# Exercise:
Search the data below, and report every line in which "flex" occurs.

____ Given data

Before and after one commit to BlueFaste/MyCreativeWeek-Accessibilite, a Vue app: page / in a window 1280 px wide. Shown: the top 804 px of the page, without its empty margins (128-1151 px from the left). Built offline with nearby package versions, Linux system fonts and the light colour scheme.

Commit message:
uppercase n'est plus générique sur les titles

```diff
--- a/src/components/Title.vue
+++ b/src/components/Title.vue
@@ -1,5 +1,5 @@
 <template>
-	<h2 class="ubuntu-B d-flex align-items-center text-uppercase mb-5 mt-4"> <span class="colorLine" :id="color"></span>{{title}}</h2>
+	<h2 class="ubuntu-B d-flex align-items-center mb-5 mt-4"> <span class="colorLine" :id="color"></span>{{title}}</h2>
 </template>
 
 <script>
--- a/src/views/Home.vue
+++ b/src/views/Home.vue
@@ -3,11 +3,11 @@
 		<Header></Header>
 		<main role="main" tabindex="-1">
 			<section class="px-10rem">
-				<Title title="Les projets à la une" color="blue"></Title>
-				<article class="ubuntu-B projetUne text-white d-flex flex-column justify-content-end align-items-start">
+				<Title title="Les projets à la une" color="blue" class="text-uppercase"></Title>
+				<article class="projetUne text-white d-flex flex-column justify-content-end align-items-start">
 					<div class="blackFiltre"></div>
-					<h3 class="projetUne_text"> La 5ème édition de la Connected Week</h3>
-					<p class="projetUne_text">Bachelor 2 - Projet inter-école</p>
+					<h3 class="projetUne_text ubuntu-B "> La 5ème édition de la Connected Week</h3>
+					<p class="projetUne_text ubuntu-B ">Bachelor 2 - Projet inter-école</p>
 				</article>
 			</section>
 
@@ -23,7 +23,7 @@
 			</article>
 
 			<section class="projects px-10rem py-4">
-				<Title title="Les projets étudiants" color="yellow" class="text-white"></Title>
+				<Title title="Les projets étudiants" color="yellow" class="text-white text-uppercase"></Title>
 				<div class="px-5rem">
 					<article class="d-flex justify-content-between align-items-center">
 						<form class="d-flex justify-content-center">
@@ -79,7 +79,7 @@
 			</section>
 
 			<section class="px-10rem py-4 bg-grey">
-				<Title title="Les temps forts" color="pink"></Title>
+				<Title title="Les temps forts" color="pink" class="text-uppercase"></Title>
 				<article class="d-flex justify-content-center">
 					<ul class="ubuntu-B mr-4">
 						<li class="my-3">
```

________

# Task answer:
-	<h2 class="ubuntu-B d-flex align-items-center text-uppercase mb-5 mt-4"> <span class="colorLine" :id="color"></span>{{title}}</h2>
+	<h2 class="ubuntu-B d-flex align-items-center mb-5 mt-4"> <span class="colorLine" :id="color"></span>{{title}}</h2>
-				<article class="ubuntu-B projetUne text-white d-flex flex-column justify-content-end align-items-start">
+				<article class="projetUne text-white d-flex flex-column justify-content-end align-items-start">
 					<article class="d-flex justify-content-between align-items-center">
 						<form class="d-flex justify-content-center">
 				<article class="d-flex justify-content-center">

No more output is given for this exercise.